Cape Town makes more burial space available as COVID-19 peak approaches
The municipality says it has enough space for the moment.
CAPE TOWN - As the COVID-19 peak approaches, the City of Cape Town is making more burial space available. It says it has enough space for the moment, and that the Atlantis, Welmoed, Klip, Maitland and Wallacedene cemeteries have the most burial block reserves available. This means many burials can take place simultaneously.
It's freezing cold at the large Maitland Cemetery, and foreman Selwyn Adams is assisting a contractor digging a grave at a section earmarked for COVID-19 deaths.
Adams has been working for the municipality for 37 years and his function is to ensure proper bookings are made and holes are dug on time. With spade in hand, he stands at a neat row of graves adorned with flowers and crosses.
That's where 30 COVID-19 victims were buried: “It's been very busy. It's more of a challenge now with the pandemic, people are panicking, also see that the holes get done, in the past, we didn't have any COVID-19s we would open graves on the day - now we have to have graves prepared before,” he said.
#COVID19 As the Covid19 peak approaches, the City of Cape Town is making more burial space available.— EWN Reporter (@ewnreporter) July 13, 2020
EWN visited Maitland Cemetery where a section has been demarcated for Covid19 deaths.
Foreman, Selwyn Adams digging a grave at a section of the cemetery. @kaylynnpalm pic.twitter.com/iw2IJMfWcA
Head of Cemetery management Susan Brice said the COVID-19 section could accommodate up to 4,000 graves.
“The graves are dug to approximately two metres deep to allow for a minimum of one coffin, but mostly try to accommodate two coffins.

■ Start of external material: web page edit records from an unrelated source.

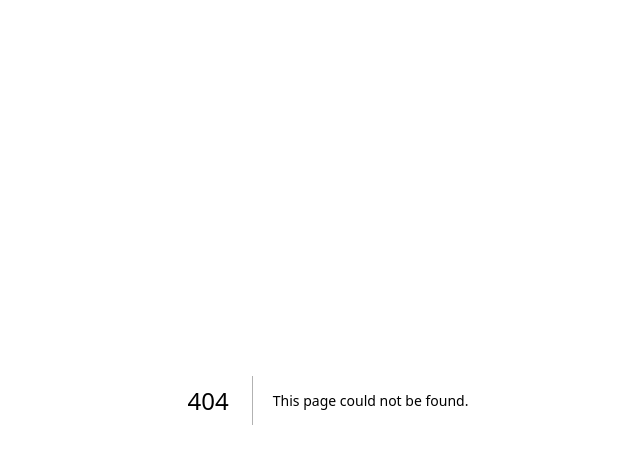
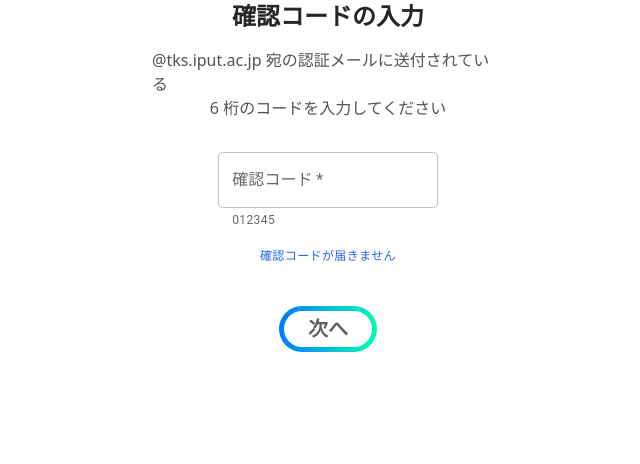
Before and after one commit to iputapp/lounas, a Next.js app: page /signup/otp in a window 1280 px wide. Before the commit this address had no page. Shown: the top 464 px of the page, without its empty margins (312-952 px from the left). Built offline with nearby package versions, Linux system fonts and the light colour scheme.

Commit message:
Add `signup/otp` page
- page
- style

```diff
--- /dev/null
+++ b/src/app/signup/otp/otp.scss
@@ -0,0 +1,68 @@
+@use "variables" as var;
+@tailwind base;
+@tailwind components;
+@tailwind utilities;
+
+main {
+  @apply w-full h-screen flex items-center justify-center overflow-clip;
+
+  position: relative;
+}
+
+.flex-col-center {
+  @apply flex flex-col items-center justify-center;
+}
+
+h1 {
+  @apply text-2xl font-semibold;
+
+  color: var.$primary;
+}
+
+a {
+  @apply text-blue-600;
+}
+
+p {
+  color: var.$secondary;
+
+  & > span {
+    @apply decoration-dotted;
+
+    &.blue {
+      text-decoration: var.$blue;
+    }
+
+    &.cyan {
+      text-decoration: var.$cyan;
+    }
+
+    &.green {
+      text-decoration: var.$green;
+    }
+  }
+}
+
+.button-submit {
+  @apply h-16 flex flex-col items-end justify-end space-y-4;
+
+  & > button {
+    @apply relative px-6 py-1 rounded-full bg-white;
+
+    &::before {
+      @apply -z-10 absolute inset-[-5px];
+
+      width: calc(100% + 10px);
+      height: calc(100% + 10px);
+      content: "";
+      background: linear-gradient(to right, var.$blue 0%, var.$green 100%);
+      border-radius: inherit;
+    }
+
+    & > span {
+      @apply text-xl font-semibold;
+
+      color: var.$primary;
+    }
+  }
+}
--- /dev/null
+++ b/src/app/signup/otp/page.tsx
@@ -0,0 +1,106 @@
+"use client";
+
+import "./otp.scss";
+
+import Box from "@mui/material/Box";
+import FormHelperText from "@mui/material/FormHelperText";
+import TextField from "@mui/material/TextField";
+import { motion } from "framer-motion";
+import Link from "next/link";
+import { useState } from "react";
+
+import { EMAIL_DOMAIN, VERIFY_DIGITS_LENGTH, VERIFY_DIGITS_REGEX } from "@/constants";
+import { onVerify } from "@/hooks/auth/signupClient";
+
+export default function Otp() {
+  /** @summary Digits */
+  const [digits, setDigits] = useState<string>("");
+  const [digitsError, setDigitsError] = useState<boolean>(false);
+  const digitsChange = (char: string) => {
+    setDigits(char);
+    const error = VERIFY_DIGITS_REGEX.test(char) ? false : true;
+    setDigitsError(error);
+  };
+
+  /** @summary Verify */
+  const [working, setWorking] = useState<boolean>(false);
+  /** @function Fire verify */
+  const verify = () => {
+    if (digitsError) return;
+    setWorking(true);
+    const data = onVerify(digits);
+    data
+      .then((data) => {
+        console.log(data);
+        setWorking(false);
+      })
+      .catch((e) => {
+        console.error(e);
+        setWorking(false);
+      });
+  };
+
+  return (
+    <motion.div
+      key={"signup-otp"}
+      initial={{ opacity: 0 }}
+      animate={{ opacity: 1 }}
+      exit={{ opacity: 0 }}
+      transition={{ duration: 0.4, ease: "easeInOut" }}
+    >
+      <div className="flex-col-center space-y-8">
+        <div className="flex-col-center space-y-4">
+          <h1>確認コードの入力</h1>
+          <div className="flex-col-center max-w-[22rem]">
+            <p>
+              <span className="blue">{`@${EMAIL_DOMAIN} `}</span>
+              宛の認証メールに送付されている
+            </p>
+            <p>
+              <span className="cyan">{` ${VERIFY_DIGITS_LENGTH} `}</span>
+              桁のコードを入力してください
+            </p>
+          </div>
+        </div>
+        <Box
+          className="flex-col-center space-y-4"
+          component={"div"}
+          sx={{
+            "& .MuiTextField-root": { width: "24ch" },
+          }}
+        >
+          <TextField
+            id="digits"
+            label="確認コード"
+            helperText="012345"
+            variant="outlined"
+            value={digits}
+            onChange={(e) => digitsChange(e.target.value)}
+            inputProps={{
+              inputMode: "numeric",
+              pattern: VERIFY_DIGITS_REGEX,
+              maxLength: VERIFY_DIGITS_LENGTH,
+            }}
+            error={digitsError}
+            autoComplete="off"
+            required
+          />
+          <FormHelperText>
+            <Link href={"/help"} target="_blank" rel="noopener noreferrer">
+              <span>確認コードが届きません</span>
+            </Link>
+          </FormHelperText>
+          <div className="button-submit">
+            <button onClick={verify} disabled={working}>
+              <span
+                className={`${working ? "animate-ping" : ""} ${digitsError ? "" : "animate-pulse"}`}
+              >
+                次へ
+              </span>
+            </button>
+          </div>
+        </Box>
+      </div>
+    </motion.div>
+  );
+}
```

On the day of burial, the foreman will check the grave for the right depth and width and put grave boards on the sides.”
COVID-19 fatalities are allowed to be buried anywhere in the cemeteries and are not forced to be buried separately. If there is a private family grave available, these graves are also allowed to receive COVID-19 deceased.